> [Work item]: What's needed: every entry, printed exactly, minus the images.

> [Exercise input]:
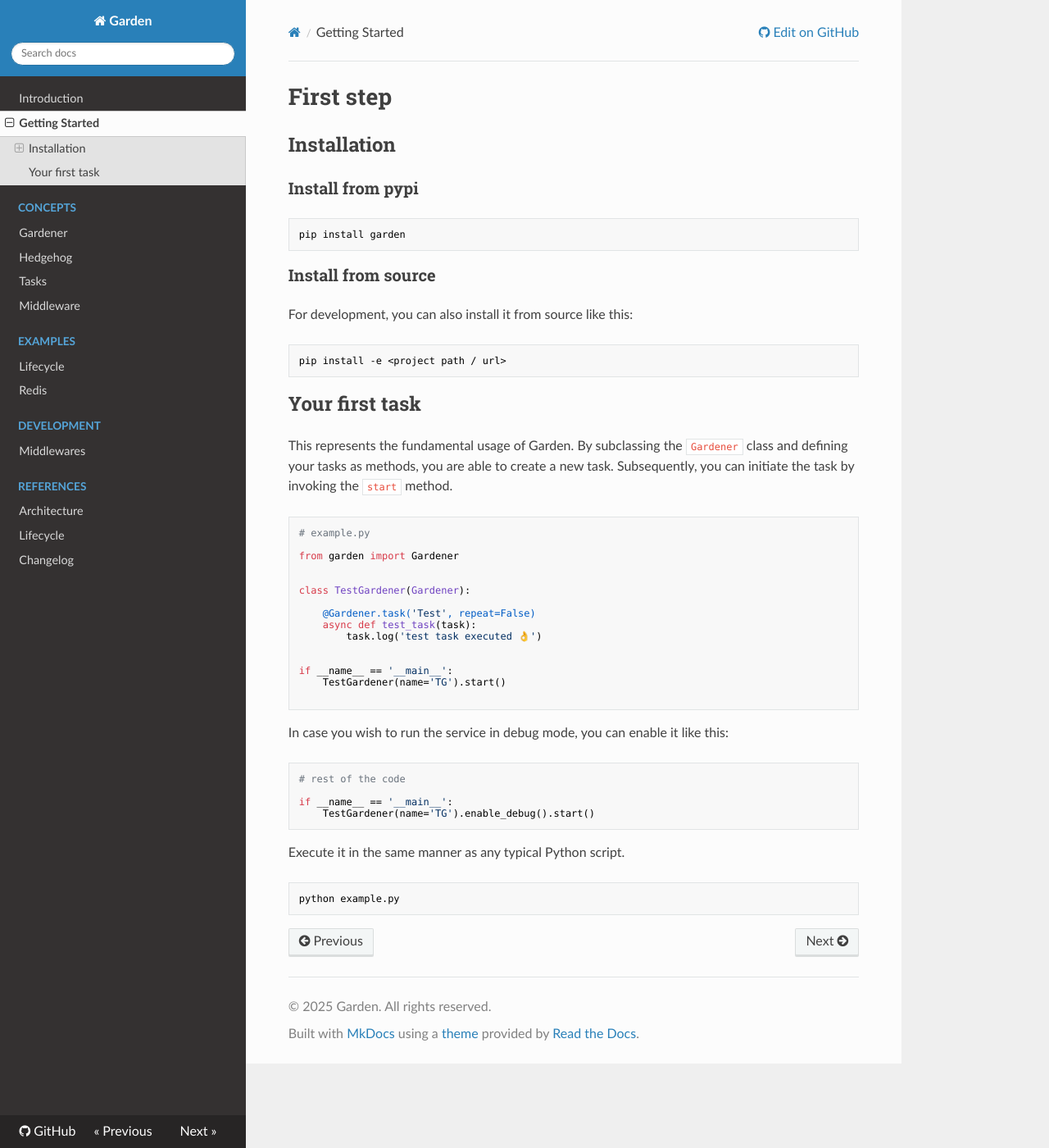
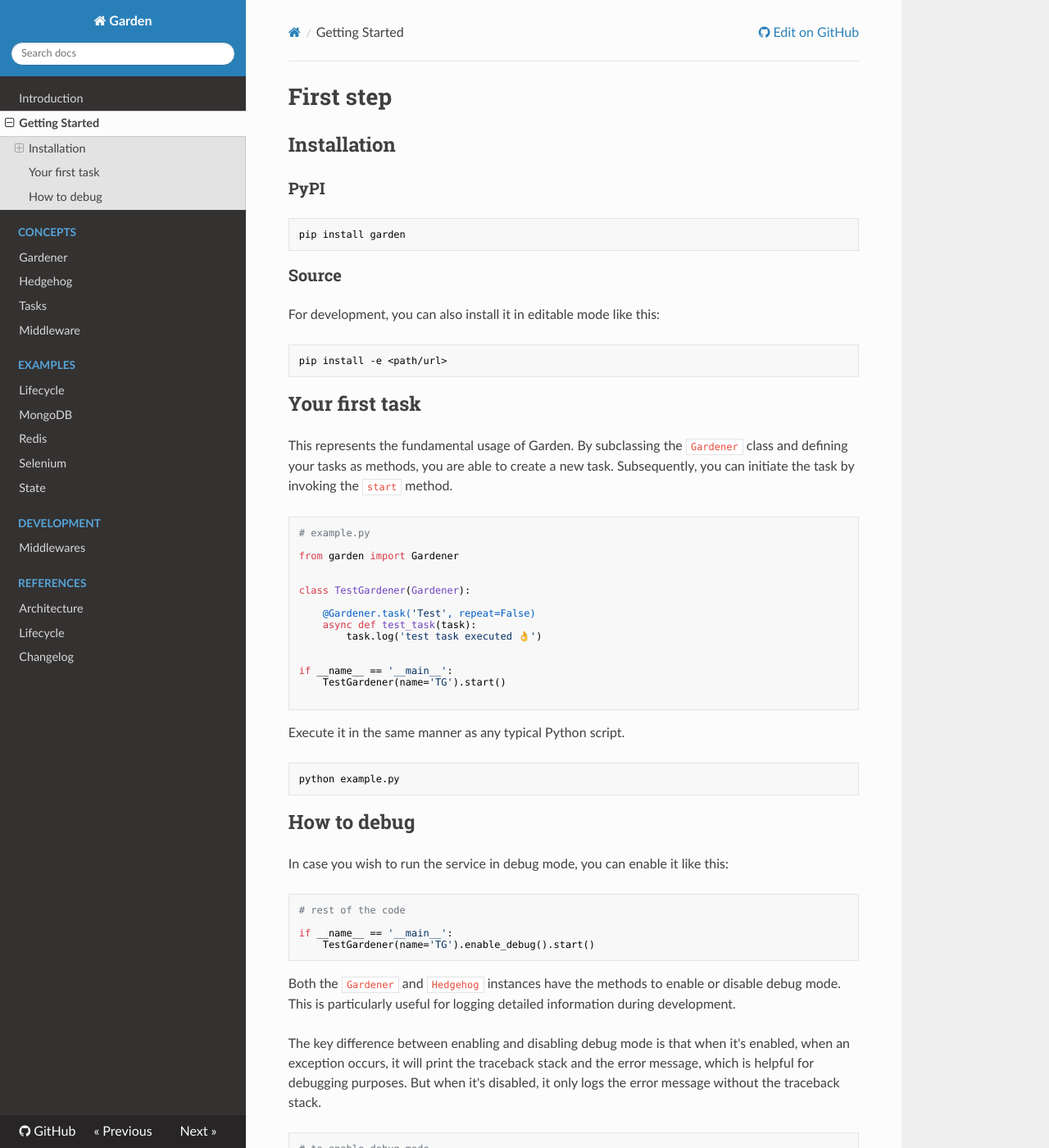
Before and after one commit to pulsgarney/garden, an MkDocs documentation site: the page built from docs/docs/getting-started.md, in a window 1280 px wide and 1400 px high. Shown: the whole window at 82% size. Built offline with MkDocs 1.6.1, drawn with Linux system fonts in a browser that asks for light colours; nearby versions of some CDN libraries; some of the changed text lies outside the part shown.

Commit message:
docs: update doc

````diff
--- a/docs/docs/getting-started.md
+++ b/docs/docs/getting-started.md
@@ -3,18 +3,18 @@ First step
 
 ## Installation
 
-### Install from pypi
+### PyPI
 
 ```sh
 pip install garden
 ```
 
-### Install from source
+### Source
 
-For development, you can also install it from source like this:
+For development, you can also install it in editable mode like this:
 
 ```sh
-pip install -e <project path / url>
+pip install -e <path/url>
 ```
 
 ## Your first task
@@ -39,6 +39,14 @@ if __name__ == '__main__':
 
 ```
 
+Execute it in the same manner as any typical Python script.
+
+```sh
+python example.py
+```
+
+## How to debug
+
 In case you wish to run the service in debug mode, you can enable it like this:
 
 ```python
@@ -48,8 +56,20 @@ if __name__ == '__main__':
     TestGardener(name='TG').enable_debug().start()
 ```
 
-Execute it in the same manner as any typical Python script.
+Both the `Gardener` and `Hedgehog` instances have the methods to enable or disable debug mode. This is particularly useful for logging detailed information during development.
 
-```sh
-python example.py
+The key difference between enabling and disabling debug mode is that when it's enabled, when an exception occurs, it will print the traceback stack and the error message, which is helpful for debugging purposes. But when it's disabled, it only logs the error message without the traceback stack.
+
+```python
+# to enable debug mode
+Gardener().enable_debug().start()
+
+(task: Hedgehog).enable_debug()
+
+
+# to disable debug mode
+Gardener().disable_debug().start()
+
+(task: Hedgehog).disable_debug()
+
 ```
--- a/docs/mkdocs.yml
+++ b/docs/mkdocs.yml
@@ -18,7 +18,10 @@ nav:
     - Middleware: concepts/middleware.md
   - Examples:
     - Lifecycle: examples/lifecycle.md
+    - MongoDB: examples/mongodb.md
     - Redis: examples/redis.md
+    - Selenium: examples/selenium.md
+    - State: examples/state.md
   - Development:
     - Middlewares: development/middlewares.md
   - References:
````
Also changed, not shown: docs/docs/examples/lifecycle.md (+1 -1 lines), docs/docs/examples/mongodb.md (added, +64 -0 lines), docs/docs/examples/redis.md (+3 -1 lines), docs/docs/examples/selenium.md (added, +84 -0 lines), docs/docs/examples/state.md (added, +77 -0 lines), README.md.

> [Solution below]:
Before and after one commit to pulsgarney/garden, an MkDocs documentation site: the page built from docs/docs/getting-started.md, in a window 1280 px wide and 1400 px high. Shown: the whole window at 82% size. Built offline with MkDocs 1.6.1, drawn with Linux system fonts in a browser that asks for light colours; nearby versions of some CDN libraries; some of the changed text lies outside the part shown.

Commit message:
docs: update doc

````diff
--- a/docs/docs/getting-started.md
+++ b/docs/docs/getting-started.md
@@ -3,18 +3,18 @@ First step
 
 ## Installation
 
-### Install from pypi
+### PyPI
 
 ```sh
 pip install garden
 ```
 
-### Install from source
+### Source
 
-For development, you can also install it from source like this:
+For development, you can also install it in editable mode like this:
 
 ```sh
-pip install -e <project path / url>
+pip install -e <path/url>
 ```
 
 ## Your first task
@@ -39,6 +39,14 @@ if __name__ == '__main__':
 
 ```
 
+Execute it in the same manner as any typical Python script.
+
+```sh
+python example.py
+```
+
+## How to debug
+
 In case you wish to run the service in debug mode, you can enable it like this:
 
 ```python
@@ -48,8 +56,20 @@ if __name__ == '__main__':
     TestGardener(name='TG').enable_debug().start()
 ```
 
-Execute it in the same manner as any typical Python script.
+Both the `Gardener` and `Hedgehog` instances have the methods to enable or disable debug mode. This is particularly useful for logging detailed information during development.
 
-```sh
-python example.py
+The key difference between enabling and disabling debug mode is that when it's enabled, when an exception occurs, it will print the traceback stack and the error message, which is helpful for debugging purposes. But when it's disabled, it only logs the error message without the traceback stack.
+
+```python
+# to enable debug mode
+Gardener().enable_debug().start()
+
+(task: Hedgehog).enable_debug()
+
+
+# to disable debug mode
+Gardener().disable_debug().start()
+
+(task: Hedgehog).disable_debug()
+
 ```
--- a/docs/mkdocs.yml
+++ b/docs/mkdocs.yml
@@ -18,7 +18,10 @@ nav:
     - Middleware: concepts/middleware.md
   - Examples:
     - Lifecycle: examples/lifecycle.md
+    - MongoDB: examples/mongodb.md
     - Redis: examples/redis.md
+    - Selenium: examples/selenium.md
+    - State: examples/state.md
   - Development:
     - Middlewares: development/middlewares.md
   - References:
````
Also changed, not shown: docs/docs/examples/lifecycle.md (+1 -1 lines), docs/docs/examples/mongodb.md (added, +64 -0 lines), docs/docs/examples/redis.md (+3 -1 lines), docs/docs/examples/selenium.md (added, +84 -0 lines), docs/docs/examples/state.md (added, +77 -0 lines), README.md.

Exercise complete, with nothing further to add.